Jun 14, 2021 - Health

The disproportionate impact of COVID-19 on young Hispanic Americans

Image of a make-shift hospital for COVID-19 patients in Los Angeles, California.

A field hospital tent for suspected COVID-19 patients outside the emergency department of Martin Luther King Jr. Community Hospital in the Willowbrook neighborhood of Los Angeles, California. (Photo by PATRICK T. FALLON/AFP via Getty Images)

Hispanic Americans between the ages of 20 and 54 were 8.5 times more likely than white Americans in the same age group to die of COVID-19, according to a recent study of California deaths.

Why it matters: Hispanic Americans experienced higher rates of COVID-19 infections than any other racial or ethnic group, per the New York Times. The study of California deaths, published this month, found that Hispanic Americans were also younger when they died, often in their prime of life.

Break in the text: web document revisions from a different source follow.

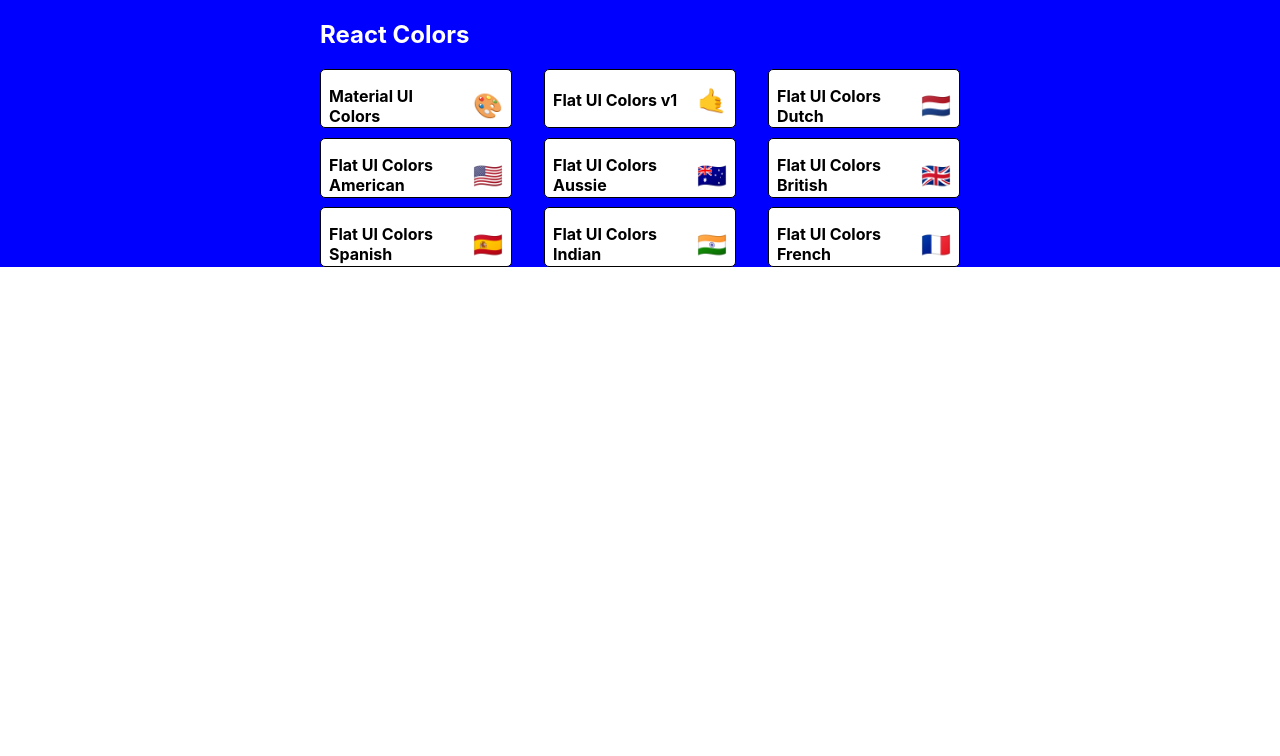
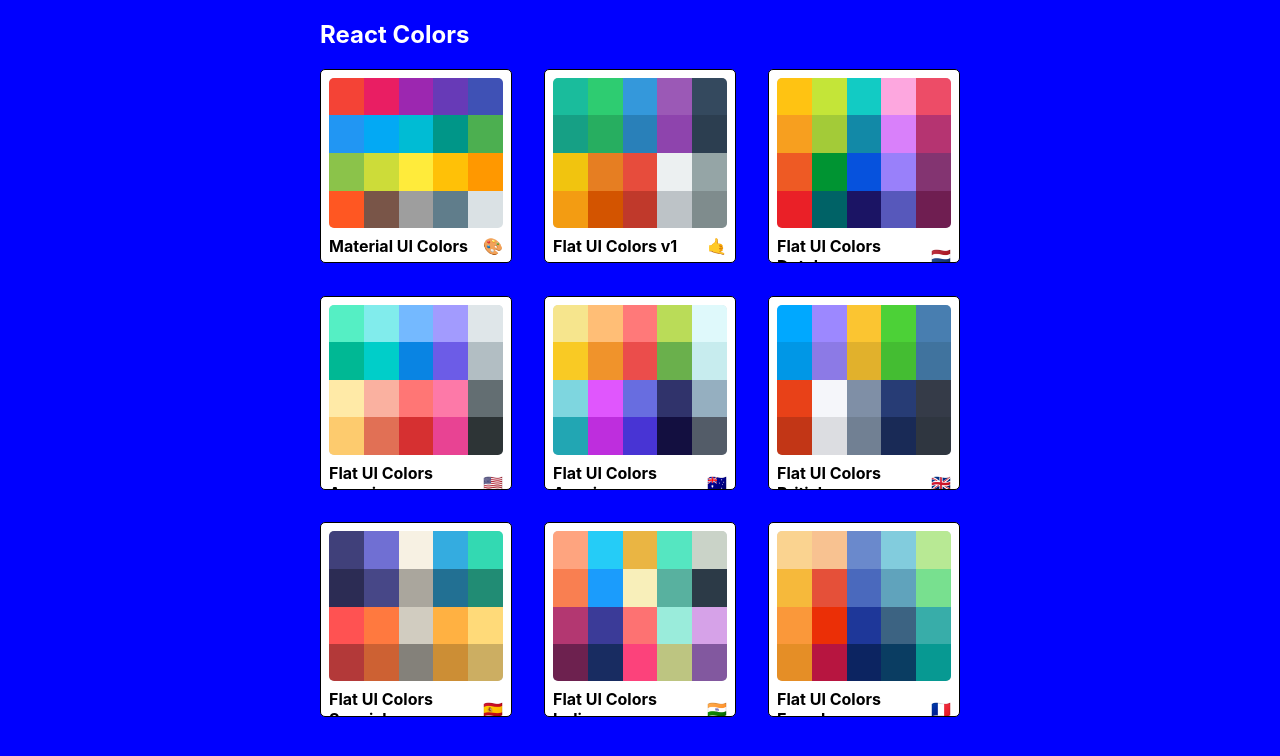
Before and after one commit to dmjusto/colorPaletteApp, a React (Create React App) app: page / in a window 1280 px wide. Shown: the top 756 px of the page. Built offline with nearby package versions, Linux system fonts and the light colour scheme.

Commit message:
finish styling miniPalette

```diff
--- a/src/miniPalette.jsx
+++ b/src/miniPalette.jsx
@@ -14,7 +14,11 @@
         }
     },
     colors: {
-        backgroundColor: 'grey'
+        backgroundColor: '#dae1e4',
+        height: '150px',
+        width: '100%',
+        borderRadius: '5px',
+        overflow: 'hidden'
     },
     title: {
         display: 'flex',
@@ -28,16 +32,32 @@
     },
     emoji: {
         marginLeft: '0.5rem',
-        fontSize: '1.5rem'
+        fontSize: '1rem'
+    },
+    miniColor: {
+        height: '25%',
+        width: '20%',
+        display: 'inline-block',
+        margin: '0 auto',
+        position: 'relative',
+        marginBottom: '-3.9px'
     }
 }
 
 function MiniPalette(props){
-    const {classes, paletteName, emoji} = props;
+    const {classes, paletteName, emoji, colors} = props;
+    const miniColorBoxes = colors.map(c => (
+        <div
+            className={classes.miniColor}
+            style={{backgroundColor: c.color}}
+            key={c.name}
+        />
+    ));
+
     return (
         <div className={classes.root}>
             <div className={classes.colors}>
-
+                {miniColorBoxes}
             </div>
 
             <h5 className={classes.title}>{paletteName}<span className={classes.emoji}>{emoji}</span></h5>
--- a/src/paletteList.jsx
+++ b/src/paletteList.jsx
@@ -5,7 +5,7 @@
 const styles = {
     root: {
         backgroundColor: 'blue',
-        height: '100%',
+        height: '100vh',
         display: 'flex',
         alignItems: 'flex-start',
         justifyContent: 'center'
```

  • The deaths of young Hispanic Americans led to "the unraveling of income streams and support networks," the Times noted.

What they're saying: The effects of a younger person's death are far-reaching, Dr. Mary Bassett, director of the François-Xavier Bagnoud Center for Health and Human Rights at Harvard, told the New York Times.

  • “When you die young, you may be a critical breadwinner for your family," she said.
  • “You may have dependent children. And we know that losing a parent is not good for children and has an impact on their future development and psychological well-being.”

The big picture: The coronavirus pandemic has had a disproportionate impact on Black and Latino communities as a result of numerous engrained inequities within the health care system, Axios' Caitlin Owens reported.

Go deeper